Part I of the Two-Part Seseña Capes Series. Warm and dashing, the capa española can be twirled haughtily around the wearer’s body twice or even three times. And Capas Seseña is the only establishment still existing in all Spain with a proud and single-minded dedication to the making of the classic Spanish cape, cut and sewn right there on the old turn-of-the-century premises. The traditional garment has been enchanting elegant national and international fashion audiences (and wearers, of course) unfailingly all these many years.
The collaboration by the New York-based Martha Graham Dance Company, the Los Angeles-based Wild Up chamber music collective and The Soraya Nazarin Center for the Performing Arts has produced a digital dance inspired by archival remnants of Martha Graham’s Immediate Tragedy, a solo she created in 1937 in response to the Spanish Civil War. Drawing on the common experience of today’s global pandemic, the 22 artists creating the project are collaborating from locations across the U.S. and Europe using a variety of technologies to coordinate movement, music and digital design. The new digital Immediate Tragedy premiered online Friday, June 19 on The Soraya Facebook page, and Saturday, June 20 at the Martha Matinee on the Graham Company’s YouTube Channel.
In just a decade, the predictable two-party environment in Spain fractured into a wide breadth of parties and ideologies and may never revert to the what-had-once-been. This will certainly make for a more chaotic system, but a more interesting one as well.
Walking through the chilling maze of photos and artifacts and hearing the stories at the Exhibition takes a lot out of a person, as we are forced to comprehend the atrocities that our fellow humans are capable of committing. However, at the end of the exhibit there is also hope: videos play of survivors describing the importance of love and acceptance and warning visitors of what is at stake if we dare to forget the past. For Spain, a country that is still working on coming to terms with its own past, this warning seems especially relevant

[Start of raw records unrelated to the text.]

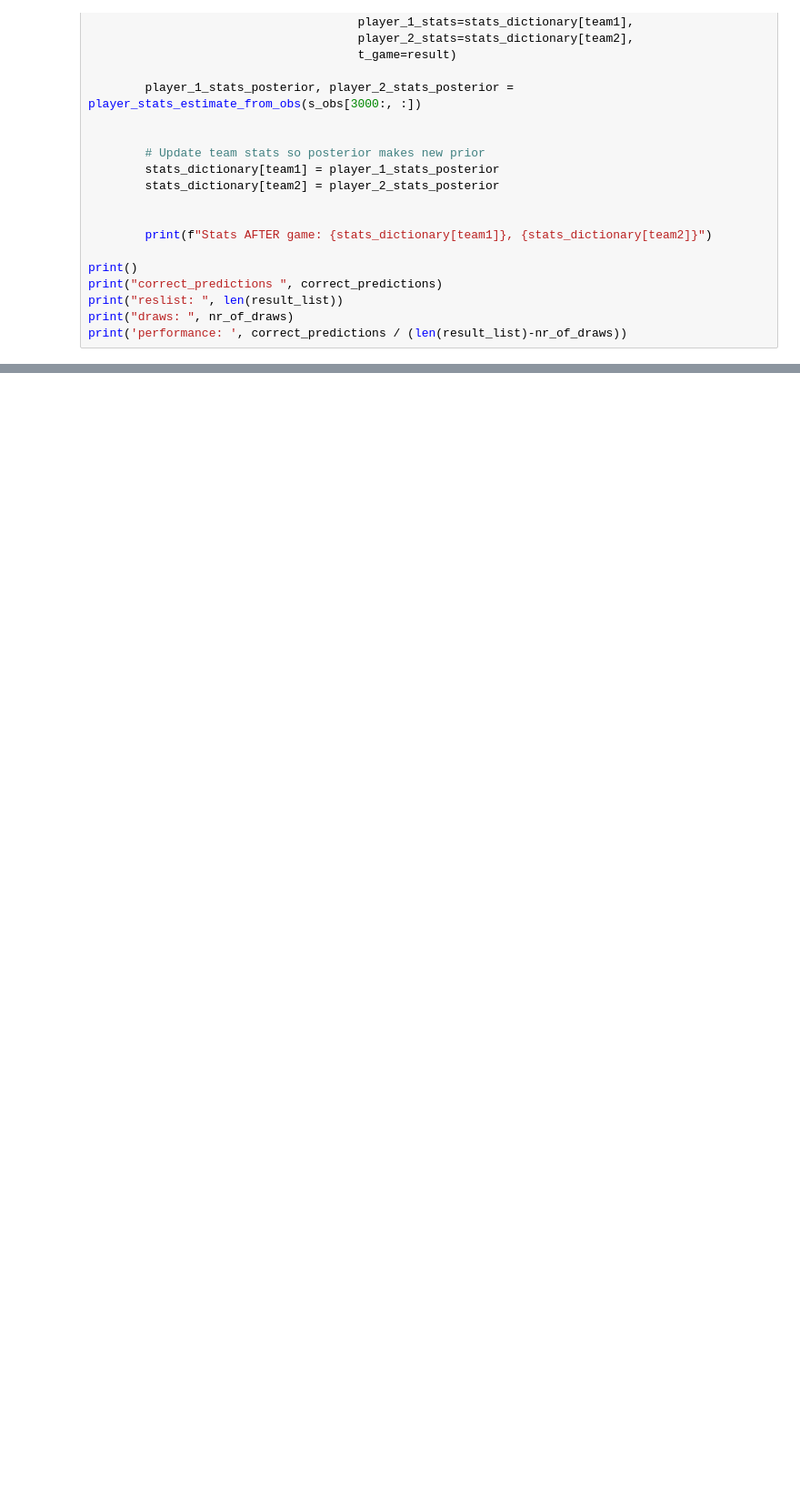
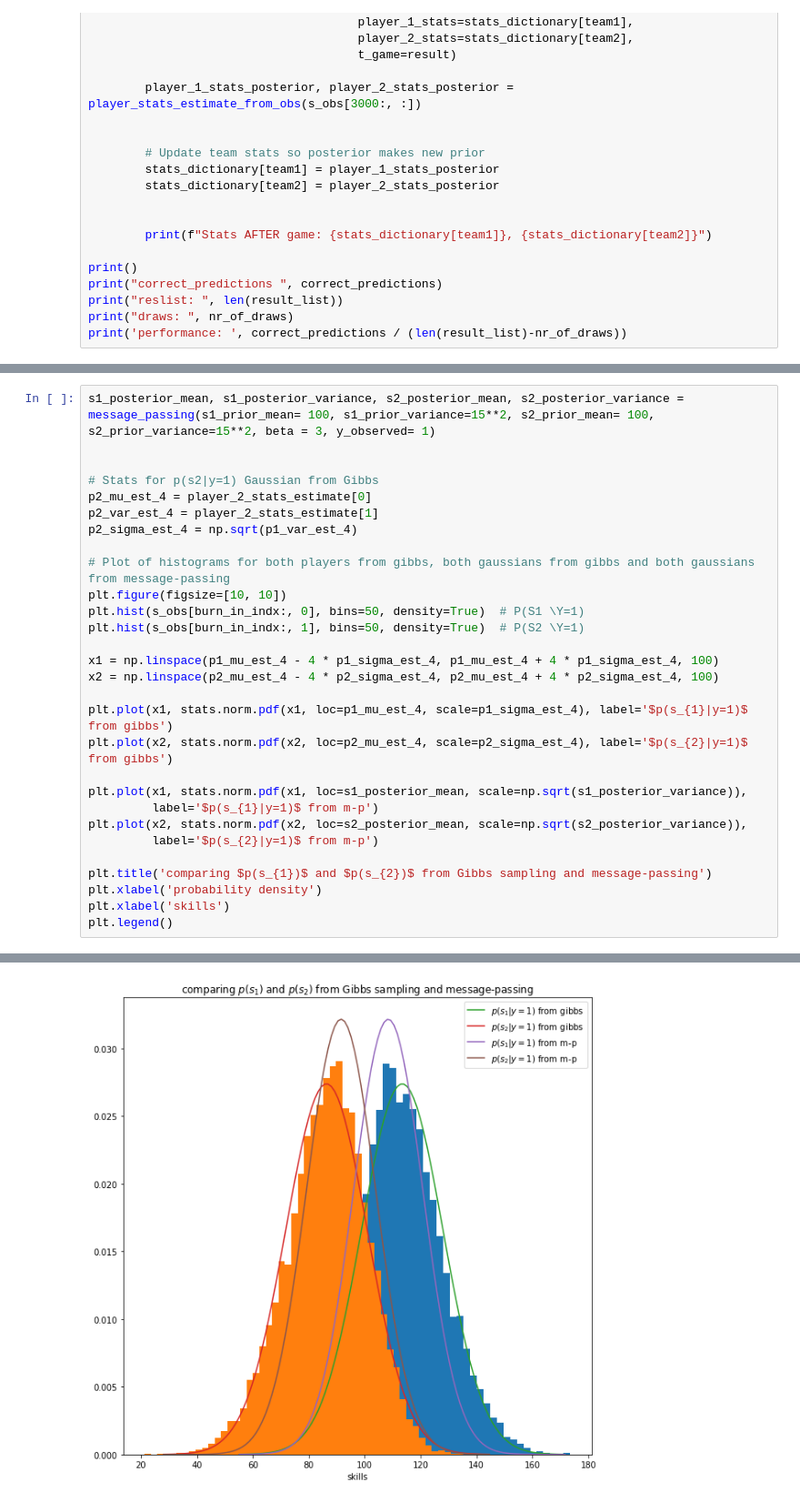
Before and after one commit to MohammedAlJaff/adv_prob_ml_mini_project_2020, a Jupyter notebook: MiniP Q4-5-6.ipynb, the cells around one changed output, grey strips where cells are left out. Shown at 91% size. Cells and saved outputs as stored; diff of their text form; blank space fills up the shorter version.

```diff
--- a/MiniP Q4-5-6.ipynb
+++ b/MiniP Q4-5-6.ipynb
@@ -495,0 +499,30 @@ plt.legend()
+# %%
+s1_posterior_mean, s1_posterior_variance, s2_posterior_mean, s2_posterior_variance = message_passing(s1_prior_mean= 100, s1_prior_variance=15**2, s2_prior_mean= 100, s2_prior_variance=15**2, beta = 3, y_observed= 1)
+
+
+# Stats for p(s2|y=1) Gaussian from Gibbs
+p2_mu_est_4 = player_2_stats_estimate[0]
+p2_var_est_4 = player_2_stats_estimate[1]
+p2_sigma_est_4 = np.sqrt(p1_var_est_4)
+
+# Plot of histograms for both players from gibbs, both gaussians from gibbs and both gaussians from message-passing
+plt.figure(figsize=[10, 10])
+plt.hist(s_obs[burn_in_indx:, 0], bins=50, density=True)  # P(S1 \Y=1)
+plt.hist(s_obs[burn_in_indx:, 1], bins=50, density=True)  # P(S2 \Y=1)
+
+x1 = np.linspace(p1_mu_est_4 - 4 * p1_sigma_est_4, p1_mu_est_4 + 4 * p1_sigma_est_4, 100)
+x2 = np.linspace(p2_mu_est_4 - 4 * p2_sigma_est_4, p2_mu_est_4 + 4 * p2_sigma_est_4, 100)
+
+plt.plot(x1, stats.norm.pdf(x1, loc=p1_mu_est_4, scale=p1_sigma_est_4), label='$p(s_{1}|y=1)$ from gibbs')
+plt.plot(x2, stats.norm.pdf(x2, loc=p2_mu_est_4, scale=p2_sigma_est_4), label='$p(s_{2}|y=1)$ from gibbs')
+
+plt.plot(x1, stats.norm.pdf(x1, loc=s1_posterior_mean, scale=np.sqrt(s1_posterior_variance)),
+         label='$p(s_{1}|y=1)$ from m-p')
+plt.plot(x2, stats.norm.pdf(x2, loc=s2_posterior_mean, scale=np.sqrt(s2_posterior_variance)),
+         label='$p(s_{2}|y=1)$ from m-p')
+
+plt.title('comparing $p(s_{1})$ and $p(s_{2})$ from Gibbs sampling and message-passing')
+plt.xlabel('probability density')
+plt.xlabel('skills')
+plt.legend()
+# %% [output]
@@ -496,2 +534,3 @@ plt.legend()
+[figure, added]
 # %%
 np.min(t_obs)
```
Also changed, not shown: parts of 15 cells of this notebook, 14 other files.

In spring, the almond blossom competes in brilliance against the snow-crested peaks beyond. Suddenly, like a pencil line sharply delimiting the green lushness of this veritable oasis, the earth turns ochre-arid, supporting only the hardy olive. This is the presence and imagery that permeates the verse of its best-loved son and barb, Federico García Lorca: the viento verde of the undulating corn, long solitary walks through melancholy rain-filled afternoons, y el fondo un campo de nieve…home of the poet.
The silence is heavy with the presence of so much life in this household, by all accounts filled with voices, laughter and music. What conversations did Federico enjoy here with his sisters and his musical and literary friends? The poet himself was an accomplished pianist and Manuel de Falla was certainly among the most assiduous visitors here. There is the unavoidable feeling that everyone has stepped out, and will be back in a few minutes.
"Guernica, a terrifying mural oil painting of greys, whites, and blacks, was Picasso’s response to the aerial bombing of Guernica, a town in the Basque Country. With Guernica he took a leap into political discourse, reflecting the tremendous events that unfolded in the Basque town"
Go through the awesome portal of the Biblioteca Nacional and you’re catapulted into the wonderful world of books and ancient manuscripts. Special event: Open House, 9 April 2017
"Up there on the Faro, with panels that provide the visitors all the info they’ll need to know about the city that unfolds before their very eyes, Madrid shares with its visitors its treasured monuments"